Brush and floss with your child.
Your child will learn his or her dental hygiene habits from you, and even if you are ensuring that your child brushes or flosses regularly, he or she may not be doing it correctly. Take two minutes out of your morning and nighttime routine to brush and floss with your child. Stop periodically to give your child pointers on technique, such as brushing his or her tongue and being sure to give extra attention to back teeth. Molars can be more cavity-prone because of the deep crevices in which plaque and bacteria can settle.
Use toothpaste for kids.

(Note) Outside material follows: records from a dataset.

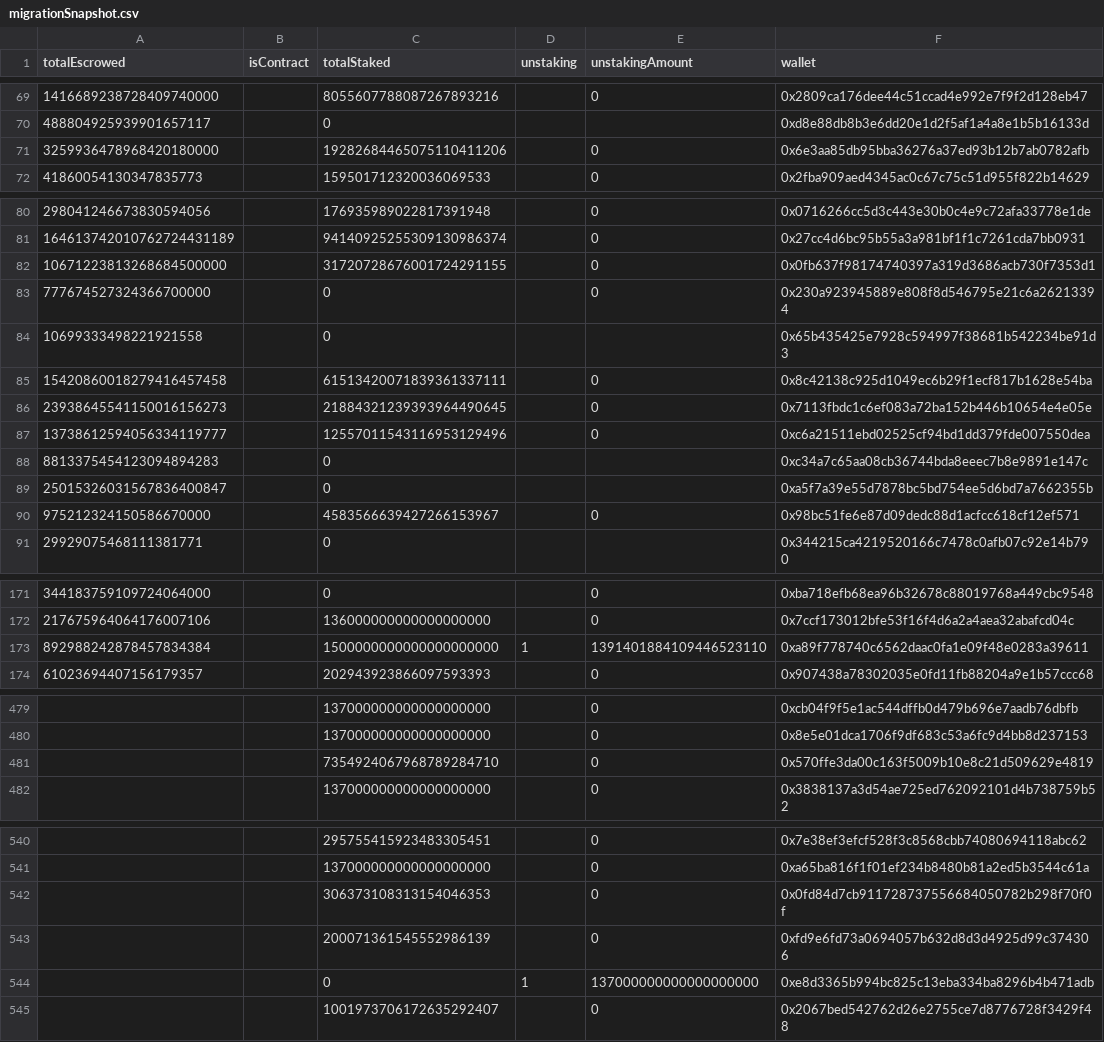
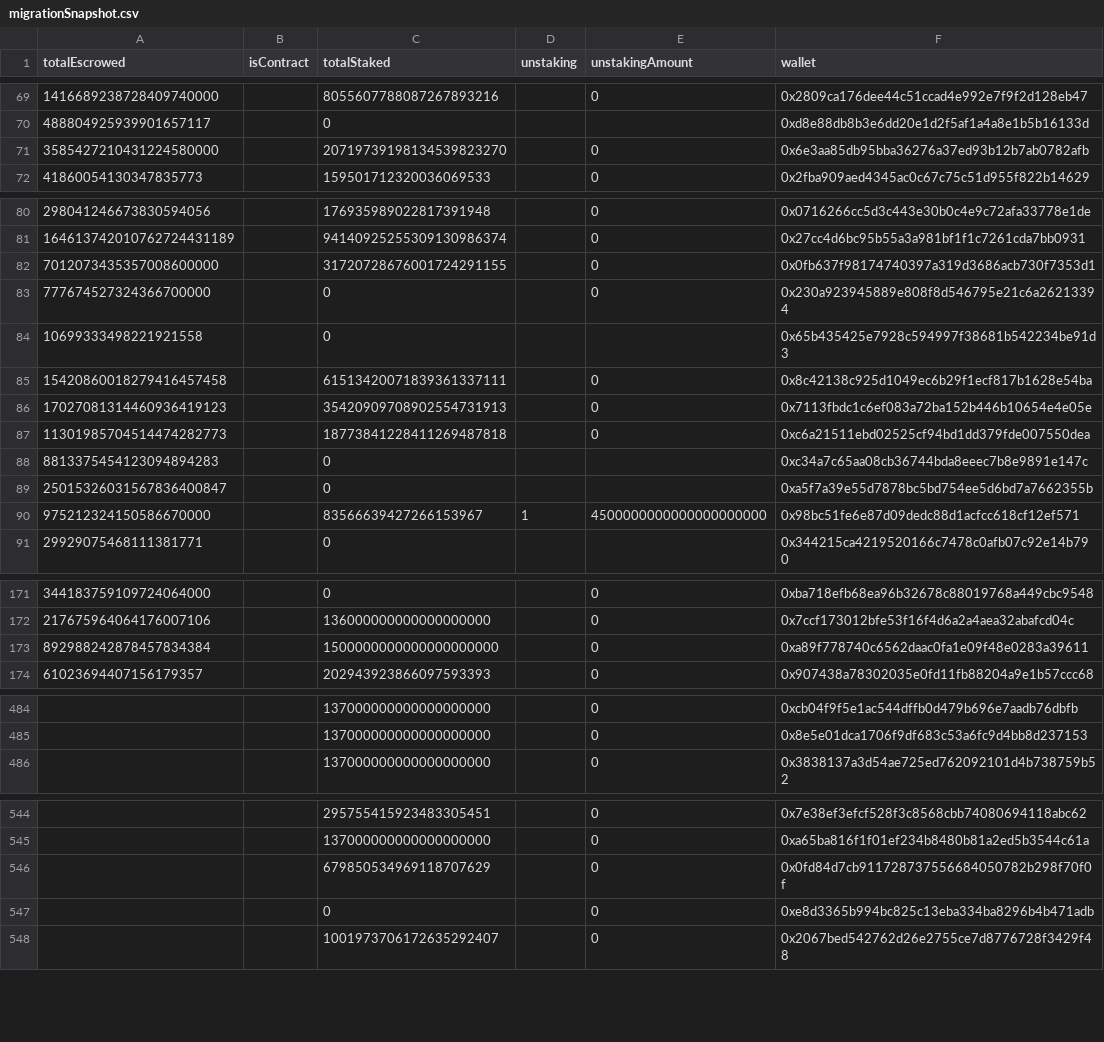
Before and after one commit to thales-markets/contracts, a CSV file: scripts/THALES_migration/stakingEscrowMigration/migrationSnapshot.csv, drawn as a sheet; only a part is shown, gaps mark what is left out; the diff covers the shown part only.

```diff
--- a/scripts/THALES_migration/stakingEscrowMigration/migrationSnapshot.csv
+++ b/scripts/THALES_migration/stakingEscrowMigration/migrationSnapshot.csv
@@ -70,3 +70,3 @@ totalEscrowed,isContract,totalStaked,unstaking,unstakingAmount,wallet
 488804925939901657117,,0,,,0xd8e88db8b3e6dd20e1d2f5af1a4a8e1b5b16133d
-3259936478968420180000,,19282684465075110411206,,0,0x6e3aa85db95bba36276a37ed93b12b7ab0782afb
+3585427210431224580000,,20719739198134539823270,,0,0x6e3aa85db95bba36276a37ed93b12b7ab0782afb
 41860054130347835773,,159501712320036069533,,0,0x2fba909aed4345ac0c67c75c51d955f822b14629
@@ -81,3 +81,3 @@ totalEscrowed,isContract,totalStaked,unstaking,unstakingAmount,wallet
 164613742010762724431189,,94140925255309130986374,,0,0x27cc4d6bc95b55a3a981bf1f1c7261cda7bb0931
-10671223813268684500000,,31720728676001724291155,,0,0x0fb637f98174740397a319d3686acb730f7353d1
+7012073435357008600000,,31720728676001724291155,,0,0x0fb637f98174740397a319d3686acb730f7353d1
 777674527324366700000,,0,,0,0x230a923945889e808f8d546795e21c6a26213394
@@ -85,7 +85,7 @@ totalEscrowed,isContract,totalStaked,unstaking,unstakingAmount,wallet
 15420860018279416457458,,61513420071839361337111,,0,0x8c42138c925d1049ec6b29f1ecf817b1628e54ba
-23938645541150016156273,,21884321239393964490645,,0,0x7113fbdc1c6ef083a72ba152b446b10654e4e05e
-13738612594056334119777,,12557011543116953129496,,0,0xc6a21511ebd02525cf94bd1dd379fde007550dea
+17027081314460936419123,,35420909708902554731913,,0,0x7113fbdc1c6ef083a72ba152b446b10654e4e05e
+11301985704514474282773,,18773841228411269487818,,0,0xc6a21511ebd02525cf94bd1dd379fde007550dea
 8813375454123094894283,,0,,,0xc34a7c65aa08cb36744bda8eeec7b8e9891e147c
 25015326031567836400847,,0,,,0xa5f7a39e55d7878bc5bd754ee5d6bd7a7662355b
-975212324150586670000,,4583566639427266153967,,0,0x98bc51fe6e87d09dedc88d1acfcc618cf12ef571
+975212324150586670000,,83566639427266153967,1,4500000000000000000000,0x98bc51fe6e87d09dedc88d1acfcc618cf12ef571
 29929075468111381771,,0,,,0x344215ca4219520166c7478c0afb07c92e14b790
@@ -172,3 +172,3 @@ totalEscrowed,isContract,totalStaked,unstaking,unstakingAmount,wallet
 217675964064176007106,,136000000000000000000,,0,0x7ccf173012bfe53f16f4d6a2a4aea32abafcd04c
-892988242878457834384,,1500000000000000000000,1,1391401884109446523110,0xa89f778740c6562daac0fa1e09f48e0283a39611
+892988242878457834384,,1500000000000000000000,,0,0xa89f778740c6562daac0fa1e09f48e0283a39611
 61023694407156179357,,202943923866097593393,,0,0x907438a78302035e0fd11fb88204a9e1b57ccc68
@@ -480,3 +485,2 @@ totalEscrowed,isContract,totalStaked,unstaking,unstakingAmount,wallet
 ,,137000000000000000000,,0,0x8e5e01dca1706f9df683c53a6fc9d4bb8d237153
-,,7354924067968789284710,,0,0x570ffe3da00c163f5009b10e8c21d509629e4819
 ,,137000000000000000000,,0,0x3838137a3d54ae725ed762092101d4b738759b52
@@ -541,5 +545,4 @@ totalEscrowed,isContract,totalStaked,unstaking,unstakingAmount,wallet
 ,,137000000000000000000,,0,0xa65ba816f1f01ef234b8480b81a2ed5b3544c61a
-,,306373108313154046353,,0,0x0fd84d7cb911728737556684050782b298f70f0f
-,,200071361545552986139,,0,0xfd9e6fd73a0694057b632d8d3d4925d99c374306
-,,0,1,137000000000000000000,0xe8d3365b994bc825c13eba334ba8296b4b471adb
+,,679850534969118707629,,0,0x0fd84d7cb911728737556684050782b298f70f0f
+,,0,,0,0xe8d3365b994bc825c13eba334ba8296b4b471adb
 ,,1001973706172635292407,,0,0x2067bed542762d26e2755ce7d8776728f3429f48
```
Also changed, not shown: 21 added rows, 5 removed rows and 18 edited cells elsewhere in this file, 6 other files.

Children don't tend to like the intense mint flavor of most adult toothpastes, and they may rush through their brushing routine to avoid the burning sensation that minty toothpaste can produce in a little mouth. If your child is under the age of two, he or she should be using non-fluoridated toothpaste that is specifically designed for young children. However, kids who are two years old or older can use pea-sized amount of fluoridated toothpaste. It is still best to use a brand of paste that is designed with a mild or sweet flavor for kids. Allowing your child to choose his or her own toothpaste can also encourage him or her to brush.
Throw out the bottle.
As soon as your child is capable of drinking from a cup, usually around 12 months, it's time to wean them off a bottle. Your little one may protest a bit at first. However, allowing your child to suck on a bottle filled with milk or juice throughout the day or just before bedtime can result in baby bottle tooth decay. Little teeth that were once white and shiny can become discolored and decayed.
Brush after medicine.
If your child has a chronic condition that requires daily medication, be sure to have him or her brush after you dispense the medicine. Most liquid medications for children are flavored, and some contain sugary additives to help mask the bitter taste of the drug, which you don't want lingering on the teeth.
Your child's oral health depends heavily on you. Establish a good brushing and flossing routine, and take your youngster to the dentist regularly. If you have not scheduled an appointment within the last six months, contact a company like Southridge Dental dentist today.